* Brief *
Lines of the data that contain the word "numbers" are the ones to copy.

* Materials provided *
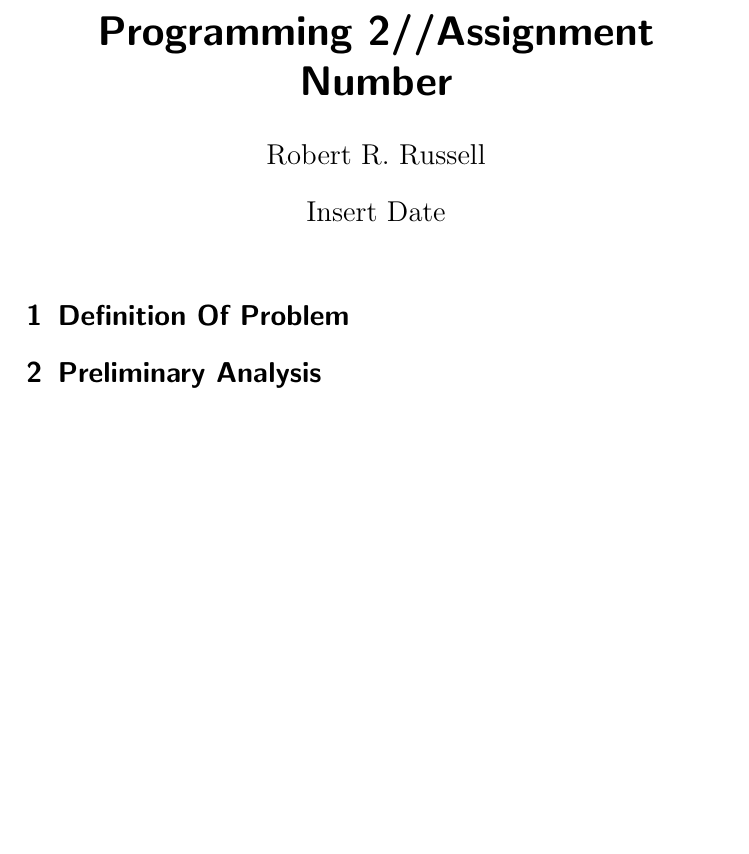
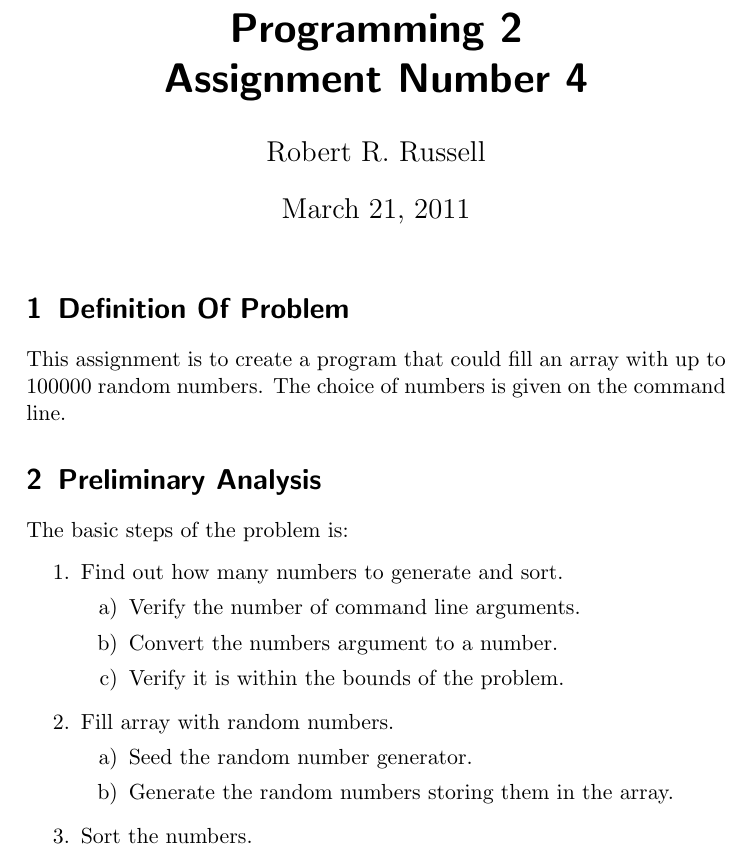
Before and after one commit to rrbrussell/programming_2_assignments, a LaTeX problem sheet (assignment_4/writeup.tex): part of the page before the commit and part of page 1 of 2 after it, cut so that both start at the same text, the shorter picture padded with empty space. Compiled offline with pdfLaTeX.

Commit message:
writeup written and some changes made to source files to make them print better

```diff
--- a/assignment_4/writeup.tex
+++ b/assignment_4/writeup.tex
@@ -3,16 +3,32 @@
 \usepackage{amsmath}
 \usepackage{fancyvrb}
 
-\title{Programming 2//Assignment Number}
+\title{Programming 2\\Assignment Number 4}
 \author{Robert R. Russell}
-\date{Insert Date}
+\date{\today}
 
 \begin{document}
 
 \maketitle
 
 \section{Definition Of Problem}
-
+This assignment is to create a program that could fill an array with up to 100000 random numbers.
+The choice of numbers is given on the command line.
 \section{Preliminary Analysis}
+The basic steps of the problem is:
+\begin{enumerate}
+\item Find out how many numbers to generate and sort.
+  \begin{enumerate}
+  \item Verify the number of command line arguments.
+  \item Convert the numbers argument to a number.
+  \item Verify it is within the bounds of the problem.
+  \end{enumerate}
+\item Fill array with random numbers.
+  \begin{enumerate}
+  \item Seed the random number generator.
+  \item Generate the random numbers storing them in the array.
+  \end{enumerate}
+\item Sort the numbers.
+\end{enumerate}
 
 \section{Code and Output}
```
Also changed, not shown: assignment_4/Makefile, assignment_4/writeup.tex (31 more changed lines), 4 other files.
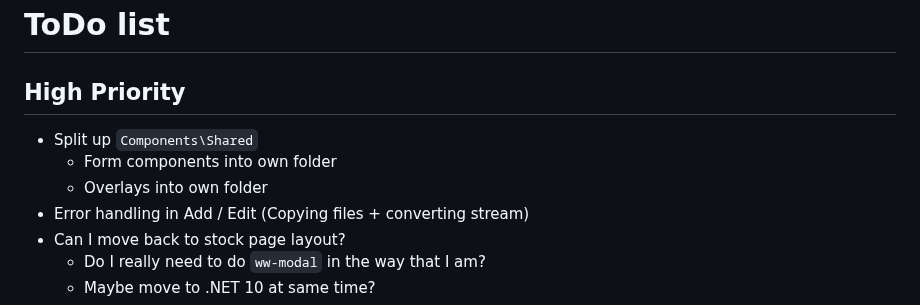
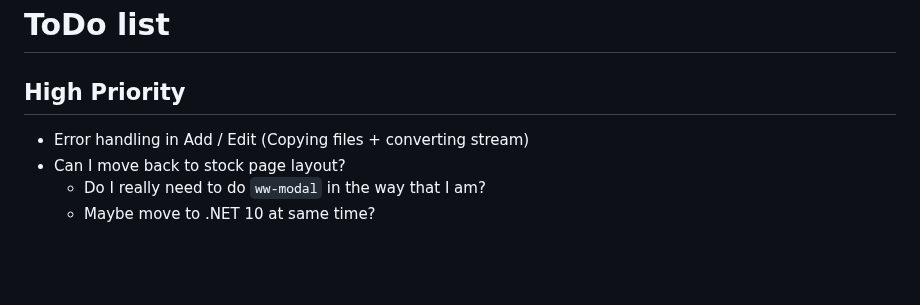
Before and after one commit to evilC/WearWare, a Markdown page: ToDo.md, the part around the change. Drawn GitHub-style; blank space fills up the shorter version.

```diff
--- a/ToDo.md
+++ b/ToDo.md
@@ -1,9 +1,6 @@
 # ToDo list
 
 ## High Priority
-- Split up `Components\Shared`
-  - Form components into own folder
-  - Overlays into own folder
 - Error handling in Add / Edit (Copying files + converting stream)
 - Can I move back to stock page layout?
   - Do I really need to do `ww-modal` in the way that I am?
```
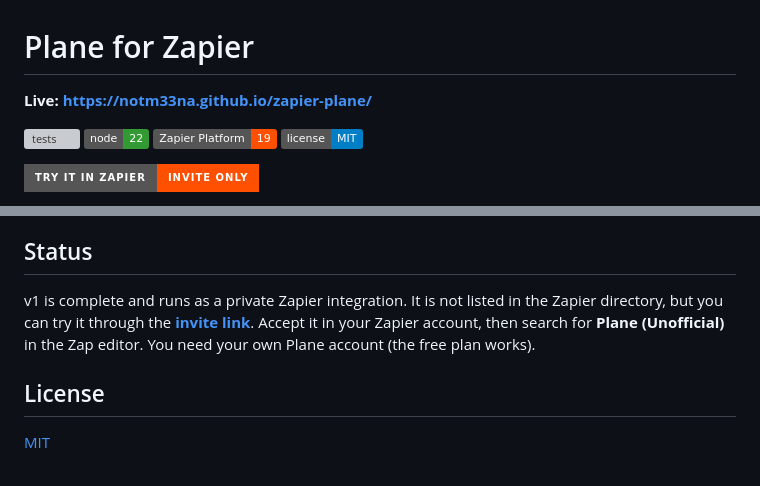
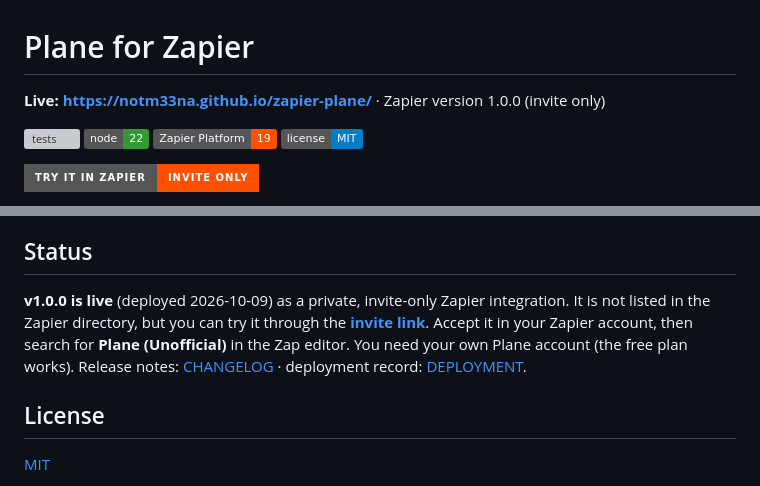
Before and after one commit to notm33na/zapier-plane, a Markdown page: README.md, 2 parts joined by grey strips. Drawn GitHub-style; badges without logos; grey boxes are pictures that could not be loaded.

Commit message:
docs: record v1.0.0 deployment (Pages live, changelog, deployment record)

```diff
--- a/README.md
+++ b/README.md
@@ -1,6 +1,6 @@
 # Plane for Zapier
 
-**Live: https://notm33na.github.io/zapier-plane/**
+**Live: https://notm33na.github.io/zapier-plane/** · Zapier version 1.0.0 (invite only)
 
 [![tests](https://github.com/notm33na/zapier-plane/actions/workflows/test.yml/badge.svg)](https://github.com/notm33na/zapier-plane/actions/workflows/test.yml)
 ![Node 22](https://img.shields.io/badge/node-22-339933?logo=node.js&logoColor=white)
@@ -84,7 +84,7 @@ zapier-platform login              # then: zapier-platform register, zapier-plat
 To connect in Zapier, create a token in Plane under **Profile settings → Personal Access Tokens**, then enter it with your workspace slug (`acme` in `app.plane.so/acme/…`). Self-hosted: also enter your instance URL. It must use HTTPS and be reachable from the internet.
 
 ## Status
-v1 is complete and runs as a private Zapier integration. It is not listed in the Zapier directory, but you can try it through the **[invite link](https://zapier.com/developer/public-invite/247303/43b831dc22d46ec496e2a0d5cc7c577d/)**. Accept it in your Zapier account, then search for **Plane (Unofficial)** in the Zap editor. You need your own Plane account (the free plan works).
+**v1.0.0 is live** (deployed 2026-10-09) as a private, invite-only Zapier integration. It is not listed in the Zapier directory, but you can try it through the **[invite link](https://zapier.com/developer/public-invite/247303/43b831dc22d46ec496e2a0d5cc7c577d/)**. Accept it in your Zapier account, then search for **Plane (Unofficial)** in the Zap editor. You need your own Plane account (the free plan works). Release notes: [CHANGELOG](CHANGELOG.md) · deployment record: [DEPLOYMENT](docs/DEPLOYMENT.md).
 
 ## License
 [MIT](LICENSE)
```
Also changed, not shown: CHANGELOG.md (added, +9 -0 lines), docs/DEPLOYMENT.md (added, +55 -0 lines).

* Solution to the exercise *
+This assignment is to create a program that could fill an array with up to 100000 random numbers.
+The choice of numbers is given on the command line.
+\item Find out how many numbers to generate and sort.
+  \item Convert the numbers argument to a number.
+\item Fill array with random numbers.
+  \item Generate the random numbers storing them in the array.
+\item Sort the numbers.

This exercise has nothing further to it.